New York Philharmonic Music Director Alan Gilbert began his tenure in September 2009. The first native New Yorker to hold the post, he has sought to make the Orchestra a point of pride for the city and country. As The New Yorker wrote, “Gilbert has made an indelible mark on the orchestra’s history and that of the city itself.”
Mr. Gilbert and the Philharmonic have forged artistic partnerships, introducing the positions of The Marie-Josée Kravis Composer-in-Residence and The Mary and James G. Wallach Artist-in-Residence — held in the 2015–16 season by Esa-Pekka Salonen and bass-baritone Eric Owens, respectively — as well as Artist-in-Association, currently held by pianist Inon Barnatan, who inaugurated the role in the 2014–15 season; an annual festival, which this season is Rachmaninoff: A Philharmonic Festival, featuring pianist Daniil Trifonov; CONTACT!, the new-music series; and the NY PHIL BIENNIAL, an exploration of today’s music by a wide range of contemporary and modern composers. During his tenure the Philharmonic launched the New York Philharmonic Global Academy, collaborations with partners worldwide offering training of pre-professional musicians, often alongside performance residencies; partners to date include the Shanghai Symphony Orchestra and Shanghai Conservatory of Music, Santa Barbara’s Music Academy of the West, and Rice University’s Shepherd School of Music.
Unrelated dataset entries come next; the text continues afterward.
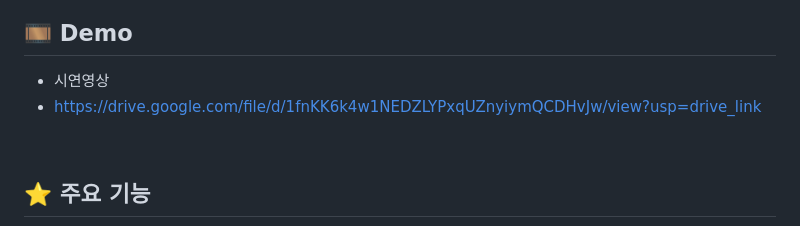
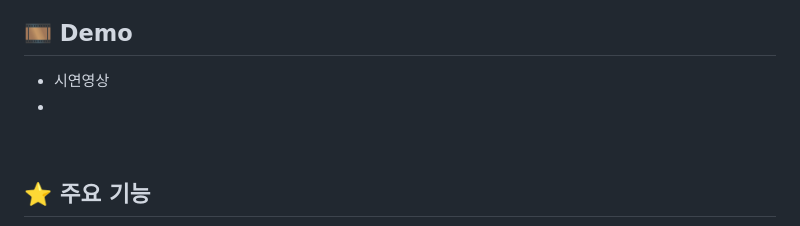
Before and after one commit to kgw08003/moodiecinema, a Markdown page: README.md, the part around the change. Rendered like a GitHub page.

```diff
--- a/README.md
+++ b/README.md
@@ -18,7 +18,7 @@
 
 ## 🎞 Demo
 - 시연영상
-- https://drive.google.com/file/d/1fnKK6k4w1NEDZLYPxqUZnyiymQCDHvJw/view?usp=drive_link
+-
 
 <br/>
 
```
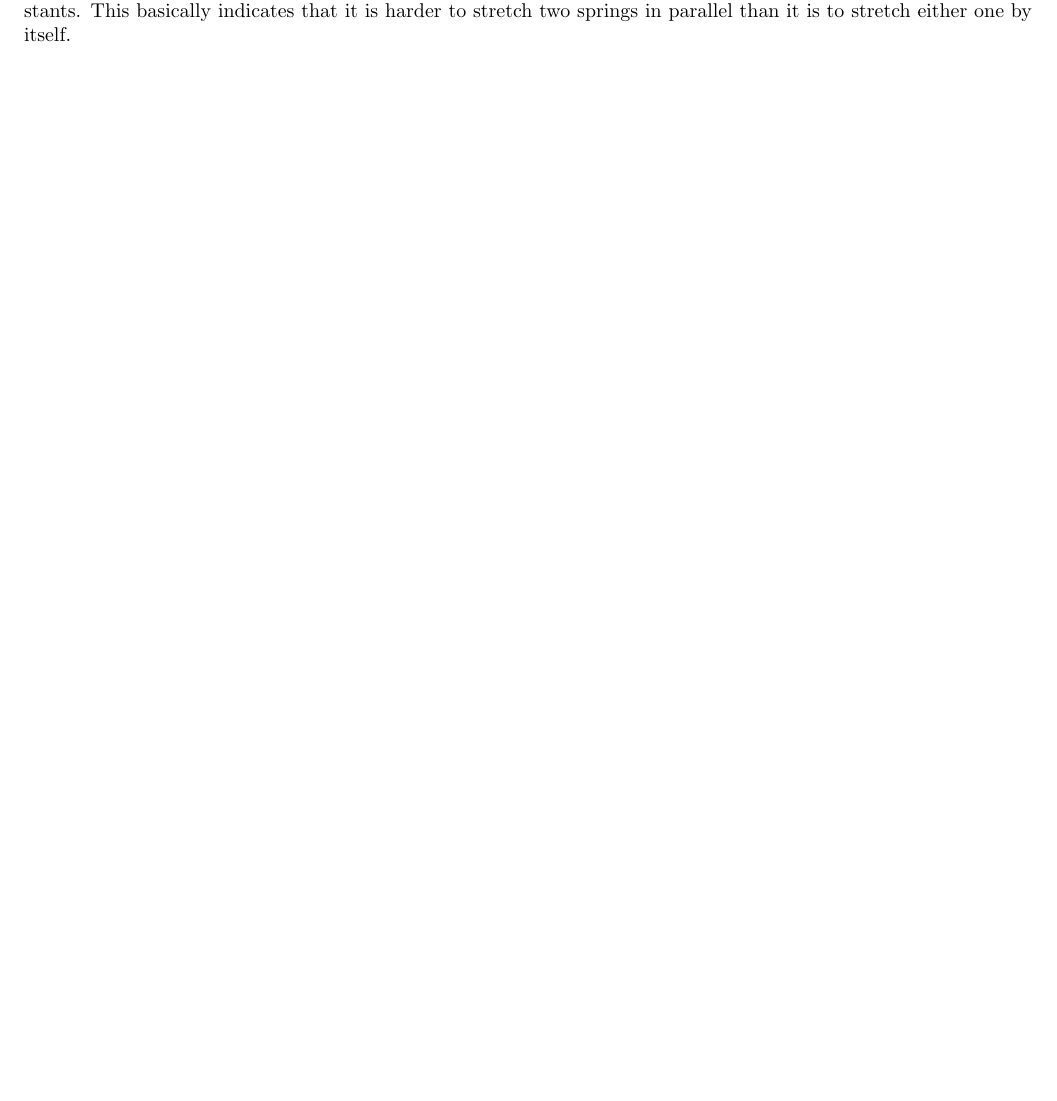
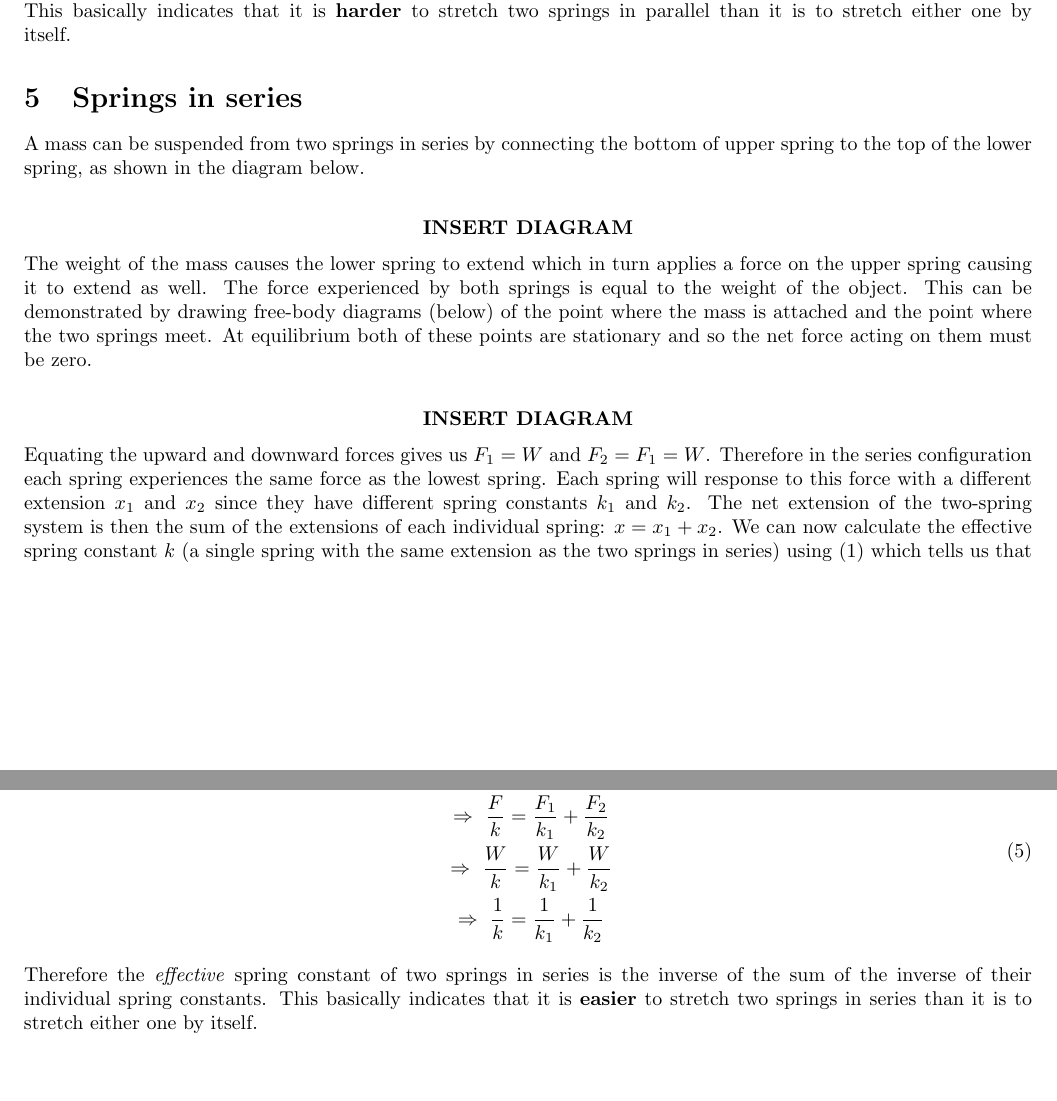
Before and after one commit to abid-mujtaba/phy-108-lab-manuals, a LaTeX document (manual.tex, which reads theory.tex): part of page 2 of 3 before the commit and two parts of pages 2 and 3 of 4 after it, the two joined at a grey line, cut so that both start at the same text, the shorter picture padded with empty space. Compiled offline with pdfLaTeX; a LaTeX package or settings file that is missing is left out.

Commit message:
Add section on springs in series

```diff
--- a/theory.tex
+++ b/theory.tex
@@ -63,4 +63,26 @@ where $k$ is the Spring Constant.
         \imply k = k_1 + k_2
     \eeqc
 
-    Therefore the \textit{effective} spring constant of two springs in parallel is simply the sum of their individual spring constants. This basically indicates that it is harder to stretch two springs in parallel than it is to stretch either one by itself.
+    Therefore the \textit{effective} spring constant of two springs in parallel is simply the sum of their individual spring constants. This basically indicates that it is \textbf{harder} to stretch two springs in parallel than it is to stretch either one by itself.
+
+
+\section{Springs in series}
+
+    A mass can be suspended from two springs in series by connecting the bottom of upper spring to the top of the lower spring, as shown in the diagram below.
+
+    \diag
+
+    The weight of the mass causes the lower spring to extend which in turn applies a force on the upper spring causing it to extend as well. The force experienced by both springs is equal to the weight of the object. This can be demonstrated by drawing free-body diagrams (below) of the point where the mass is attached and the point where the two springs meet. At equilibrium both of these points are stationary and so the net force acting on them must be zero.
+
+    \diag
+
+    Equating the upward and downward forces gives us $F_1 = W$ and $F_2 = F_1 = W$. Therefore in the series configuration each spring experiences the same force as the lowest spring. Each spring will response to this force with a different extension $x_1$ and $x_2$ since they have different spring constants $k_1$ and $k_2$. The net extension of the two-spring system is then the sum of the extensions of each individual spring: $x = x_1 + x_2$. We can now calculate the effective spring constant $k$ (a single spring with the same extension as the two springs in series) using \eqref{hookes_law} which tells us that $\displaystyle x = \frac{F}{k}$.
+    %
+    \beqc
+        x = x_1 + x_2\\
+        \imply \frac{F}{k} = \frac{F_1}{k_1} + \frac{F_2}{k_2}\\
+        \imply \frac{W}{k} = \frac{W}{k_1} + \frac{W}{k_2}\\
+        \imply \frac{1}{k} = \frac{1}{k_1} + \frac{1}{k_2}
+    \eeqc
+
+    Therefore the \textit{effective} spring constant of two springs in series is the inverse of the sum of the inverse of their individual spring constants. This basically indicates that it is \textbf{easier} to stretch two springs in series than it is to stretch either one by itself.
```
In the 2015–16 season Alan Gilbert conducts the New York Philharmonic in R. Strauss’s Ein Heldenleben to welcome newly appointed Concertmaster Frank Huang; Carnegie Hall’s Opening Night Gala; World Premieres by Esa-Pekka Salonen, Magnus Lindberg, Franck Krawczyk, William Bolcom, and Marc Neikrug; Mahler’s Das Lied von der Erde; works by Sibelius in celebration of his 150th anniversary; and an all-Mozart program. He also co-curates the second NY PHIL BIENNIAL — during which he will conduct the World Premiere of Bolcom’s Trombone Concerto, a Philharmonic co-commission, as well as the Salonen premiere and a work by Per Nørgård, the second recipient of The Marie-Josée Kravis Prize for New Music at the New York Philharmonic, an honor introduced during Alan Gilbert’s tenure. The Music Director will perform on the violin alongside Philharmonic principals and Mr. Barnatan in Messiaen’s Quartet for the End of Time at The Metropolitan Museum of Art’s Temple of Dendur as part of the Philharmonic’s Messiaen Week. Alan Gilbert and the Philharmonic launch a five-year partnership with the University Musical Society at the University of Michigan. Under the New York Philharmonic Global Academy, he will lead the Orchestra in its second performance residency through the Shanghai Orchestra Academy and Residency Partnership and make his second appearance conducting the Academy Festival Orchestra as part of the partnership with Santa Barbara’s Music Academy of the West.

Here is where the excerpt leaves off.